**What is required**. Write out everything in the records exactly, apart from the pictures.

**Data records**.

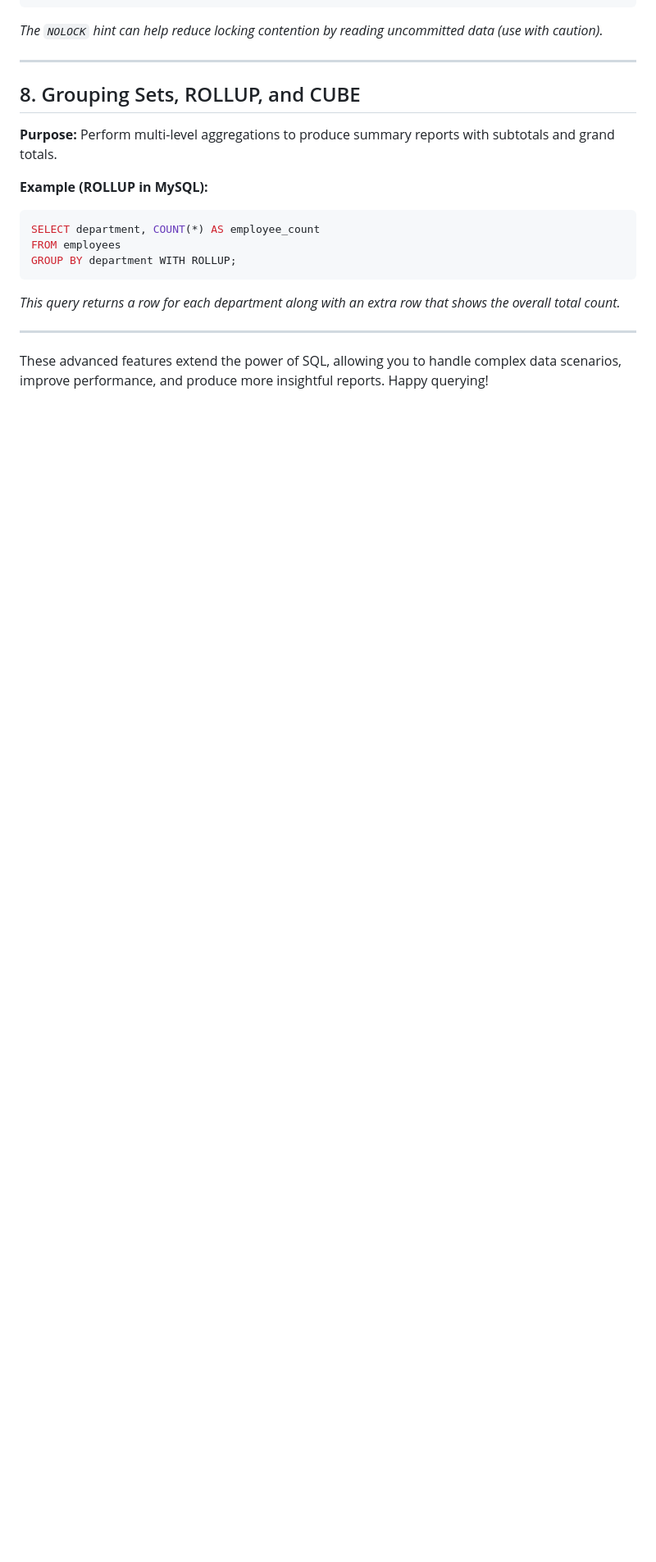
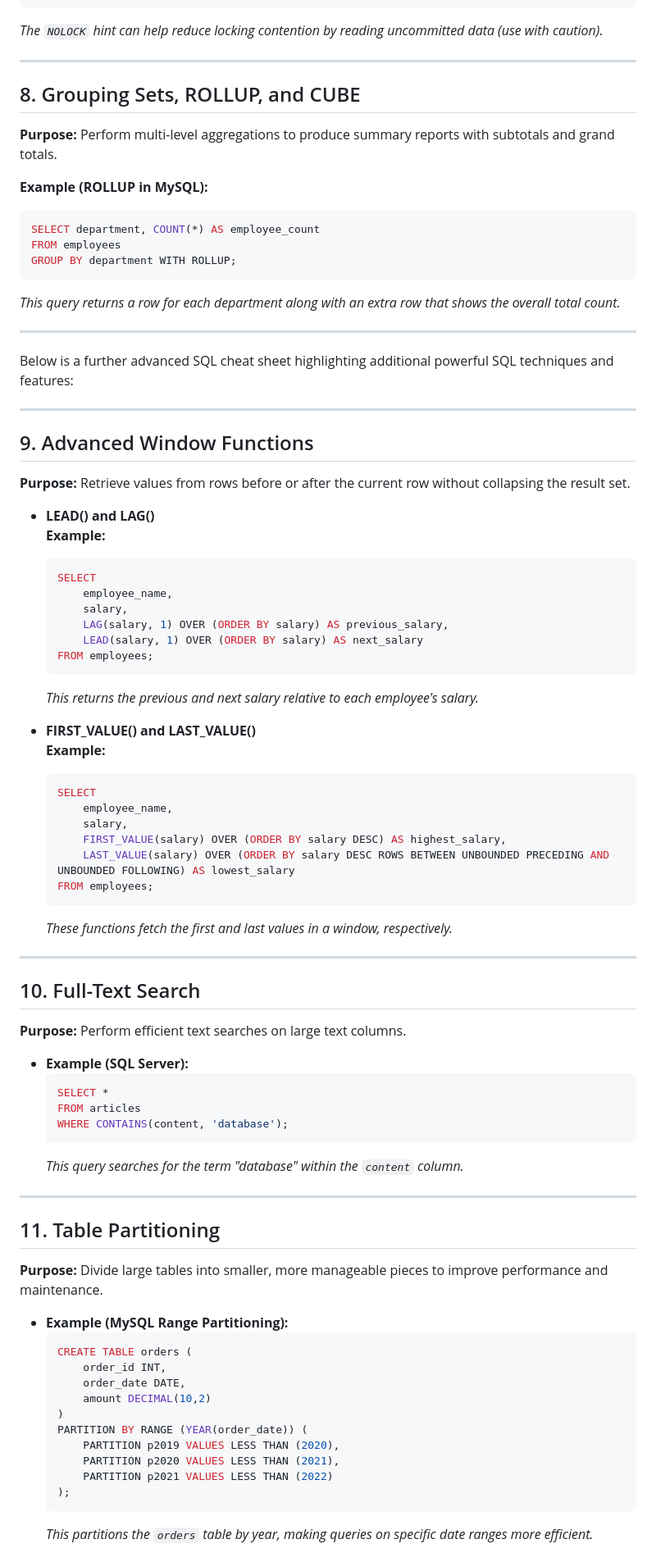
Before and after one commit to Balasubramanian-pg/SQL-Portfolio, a Markdown page: SQL Cheat Sheet.md, the part around the change printed below. Shown: that part at 82% size. Rendered like a GitHub page; blank space fills up the shorter version.

````diff
--- a/SQL Cheat Sheet.md
+++ b/SQL Cheat Sheet.md
@@ -484,4 +484,67 @@ GROUP BY department WITH ROLLUP;
 
 ---
 
-These advanced features extend the power of SQL, allowing you to handle complex data scenarios, improve performance, and produce more insightful reports. Happy querying!
+Below is a further advanced SQL cheat sheet highlighting additional powerful SQL techniques and features:
+
+---
+
+## 9. Advanced Window Functions
+**Purpose:** Retrieve values from rows before or after the current row without collapsing the result set.
+
+- **LEAD() and LAG()**
+  **Example:**
+  ```sql
+  SELECT
+      employee_name,
+      salary,
+      LAG(salary, 1) OVER (ORDER BY salary) AS previous_salary,
+      LEAD(salary, 1) OVER (ORDER BY salary) AS next_salary
+  FROM employees;
+  ```
+  *This returns the previous and next salary relative to each employee's salary.*
+
+- **FIRST_VALUE() and LAST_VALUE()**
+  **Example:**
+  ```sql
+  SELECT
+      employee_name,
+      salary,
+      FIRST_VALUE(salary) OVER (ORDER BY salary DESC) AS highest_salary,
+      LAST_VALUE(salary) OVER (ORDER BY salary DESC ROWS BETWEEN UNBOUNDED PRECEDING AND UNBOUNDED FOLLOWING) AS lowest_salary
+  FROM employees;
+  ```
+  *These functions fetch the first and last values in a window, respectively.*
+
+---
+
+## 10. Full-Text Search
+**Purpose:** Perform efficient text searches on large text columns.
+
+- **Example (SQL Server):**
+  ```sql
+  SELECT *
+  FROM articles
+  WHERE CONTAINS(content, 'database');
+  ```
+  *This query searches for the term "database" within the `content` column.*
+
+---
+
+## 11. Table Partitioning
+**Purpose:** Divide large tables into smaller, more manageable pieces to improve performance and maintenance.
+
+- **Example (MySQL Range Partitioning):**
+  ```sql
+  CREATE TABLE orders (
+      order_id INT,
+      order_date DATE,
+      amount DECIMAL(10,2)
+  )
+  PARTITION BY RANGE (YEAR(order_date)) (
+      PARTITION p2019 VALUES LESS THAN (2020),
+      PARTITION p2020 VALUES LESS THAN (2021),
+      PARTITION p2021 VALUES LESS THAN (2022)
+  );
+  ```
+  *This partitions the `orders` table by year, making queries on specific date ranges more efficient.*
+
````
Also changed, not shown: other parts of SQL Cheat Sheet.md (+65 -0 lines).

**Response below**.
Before and after one commit to Balasubramanian-pg/SQL-Portfolio, a Markdown page: SQL Cheat Sheet.md, the part around the change printed below. Shown: that part at 82% size. Rendered like a GitHub page; blank space fills up the shorter version.

````diff
--- a/SQL Cheat Sheet.md
+++ b/SQL Cheat Sheet.md
@@ -484,4 +484,67 @@ GROUP BY department WITH ROLLUP;
 
 ---
 
-These advanced features extend the power of SQL, allowing you to handle complex data scenarios, improve performance, and produce more insightful reports. Happy querying!
+Below is a further advanced SQL cheat sheet highlighting additional powerful SQL techniques and features:
+
+---
+
+## 9. Advanced Window Functions
+**Purpose:** Retrieve values from rows before or after the current row without collapsing the result set.
+
+- **LEAD() and LAG()**
+  **Example:**
+  ```sql
+  SELECT
+      employee_name,
+      salary,
+      LAG(salary, 1) OVER (ORDER BY salary) AS previous_salary,
+      LEAD(salary, 1) OVER (ORDER BY salary) AS next_salary
+  FROM employees;
+  ```
+  *This returns the previous and next salary relative to each employee's salary.*
+
+- **FIRST_VALUE() and LAST_VALUE()**
+  **Example:**
+  ```sql
+  SELECT
+      employee_name,
+      salary,
+      FIRST_VALUE(salary) OVER (ORDER BY salary DESC) AS highest_salary,
+      LAST_VALUE(salary) OVER (ORDER BY salary DESC ROWS BETWEEN UNBOUNDED PRECEDING AND UNBOUNDED FOLLOWING) AS lowest_salary
+  FROM employees;
+  ```
+  *These functions fetch the first and last values in a window, respectively.*
+
+---
+
+## 10. Full-Text Search
+**Purpose:** Perform efficient text searches on large text columns.
+
+- **Example (SQL Server):**
+  ```sql
+  SELECT *
+  FROM articles
+  WHERE CONTAINS(content, 'database');
+  ```
+  *This query searches for the term "database" within the `content` column.*
+
+---
+
+## 11. Table Partitioning
+**Purpose:** Divide large tables into smaller, more manageable pieces to improve performance and maintenance.
+
+- **Example (MySQL Range Partitioning):**
+  ```sql
+  CREATE TABLE orders (
+      order_id INT,
+      order_date DATE,
+      amount DECIMAL(10,2)
+  )
+  PARTITION BY RANGE (YEAR(order_date)) (
+      PARTITION p2019 VALUES LESS THAN (2020),
+      PARTITION p2020 VALUES LESS THAN (2021),
+      PARTITION p2021 VALUES LESS THAN (2022)
+  );
+  ```
+  *This partitions the `orders` table by year, making queries on specific date ranges more efficient.*
+
````
Also changed, not shown: other parts of SQL Cheat Sheet.md (+65 -0 lines).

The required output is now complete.